Step 7 - Borders and Banding/Ribboning

PAver BorderDepending on how large the area is borders can add a significant accent to the project. There are many ways to lay the paver borders; the most common of which are Soldier, Sailor, Running Bond, Stacked, or Random. Consider whether you would like to use one or multiple ‘bands’ depending on how wide an area you have and the amount of defined edge you want to create. You can use the same color or color blend as in your field for a subtle look, or a contrasting or accent color to make the border pop and stand out.

Step 8 - Accent Colors and Contrasting Textures

Utilizing accent colors can help you delineate spaces that have different uses. For example the dining vs. cooking vs. lounging areas of your patio. Another idea is a separate border color. If the majority of the colors in your patio are earth tones, consider accenting the borders with a solid color to frame the project.
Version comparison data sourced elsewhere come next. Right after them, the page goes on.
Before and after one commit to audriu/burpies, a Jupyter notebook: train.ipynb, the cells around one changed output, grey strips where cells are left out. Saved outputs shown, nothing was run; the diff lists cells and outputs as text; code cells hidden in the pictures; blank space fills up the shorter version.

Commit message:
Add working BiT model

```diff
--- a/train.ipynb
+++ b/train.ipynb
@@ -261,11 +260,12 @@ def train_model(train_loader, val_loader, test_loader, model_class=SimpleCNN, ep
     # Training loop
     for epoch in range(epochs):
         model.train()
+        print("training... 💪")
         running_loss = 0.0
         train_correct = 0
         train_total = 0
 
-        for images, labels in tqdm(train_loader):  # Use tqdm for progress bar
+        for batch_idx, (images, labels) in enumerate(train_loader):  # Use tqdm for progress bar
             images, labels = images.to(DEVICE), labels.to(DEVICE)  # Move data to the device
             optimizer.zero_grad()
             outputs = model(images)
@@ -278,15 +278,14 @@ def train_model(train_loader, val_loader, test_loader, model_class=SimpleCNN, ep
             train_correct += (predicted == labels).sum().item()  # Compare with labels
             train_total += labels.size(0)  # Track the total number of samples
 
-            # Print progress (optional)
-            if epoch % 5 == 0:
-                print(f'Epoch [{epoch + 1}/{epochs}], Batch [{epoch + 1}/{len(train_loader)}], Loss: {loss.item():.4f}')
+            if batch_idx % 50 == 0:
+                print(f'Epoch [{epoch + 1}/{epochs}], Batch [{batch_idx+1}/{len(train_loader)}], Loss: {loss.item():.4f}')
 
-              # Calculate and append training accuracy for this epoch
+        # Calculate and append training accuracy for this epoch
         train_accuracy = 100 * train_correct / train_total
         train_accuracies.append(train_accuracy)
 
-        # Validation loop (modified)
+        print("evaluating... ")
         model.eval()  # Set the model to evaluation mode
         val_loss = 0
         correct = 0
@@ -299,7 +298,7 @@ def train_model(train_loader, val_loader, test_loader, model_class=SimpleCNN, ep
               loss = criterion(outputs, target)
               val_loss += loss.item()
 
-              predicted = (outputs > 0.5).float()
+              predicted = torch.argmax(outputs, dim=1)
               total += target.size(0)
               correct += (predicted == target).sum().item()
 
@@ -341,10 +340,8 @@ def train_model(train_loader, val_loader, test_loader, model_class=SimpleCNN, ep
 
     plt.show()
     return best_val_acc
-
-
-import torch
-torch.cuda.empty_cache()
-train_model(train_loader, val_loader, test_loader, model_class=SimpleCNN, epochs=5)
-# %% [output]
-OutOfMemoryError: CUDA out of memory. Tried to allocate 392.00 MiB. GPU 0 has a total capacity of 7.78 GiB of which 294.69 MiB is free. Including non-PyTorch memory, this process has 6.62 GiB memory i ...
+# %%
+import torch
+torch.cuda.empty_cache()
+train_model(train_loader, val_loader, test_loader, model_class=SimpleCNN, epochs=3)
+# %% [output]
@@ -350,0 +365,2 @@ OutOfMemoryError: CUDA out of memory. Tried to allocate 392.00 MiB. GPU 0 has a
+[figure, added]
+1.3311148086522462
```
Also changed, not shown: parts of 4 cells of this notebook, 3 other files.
The same can be said about inserting a different texture into your pattern or border. For instance, if your main laying pattern consists of tumbled pavers you could use a double border with the outside border stone consistent with the field and the inside border stone is a different color texture or vice versa. Changing the textures within a project can add a lot of depth and provide a nice finishing touch.

Freestanding WallStep 9 - Creating an Outdoor Room

The addition of vertical elements such as retaining or freestanding walls, columns, grill islands, countertops/bars, and fireplaces will truly make your patio into an outdoor extension of your home. These elements can create the feel of outdoor kitchens, dining rooms, and living rooms. Walls not only separate spaces and allow elevation changes; they can also provide additional seating. Columns are akin to doorways in that they mark entry and exit points, and provide vertical interest to horizontal walls. Grill islands & bars provide additional prep and eating space, but also serve as a place for friends and family to gather around. Fireplaces add warmth literally and figuratively and allow you to use your space despite cooler temperatures.

The Bottom Line

Since there are so many different options to choose from, take your time with this process and have fun! The last thing you want to do is to make a hasty decision and regret it later. Please come in to the store and have a look at our samples, outdoor room displays, and speak with the staff at the Landscape Project Desk for more information and assistance.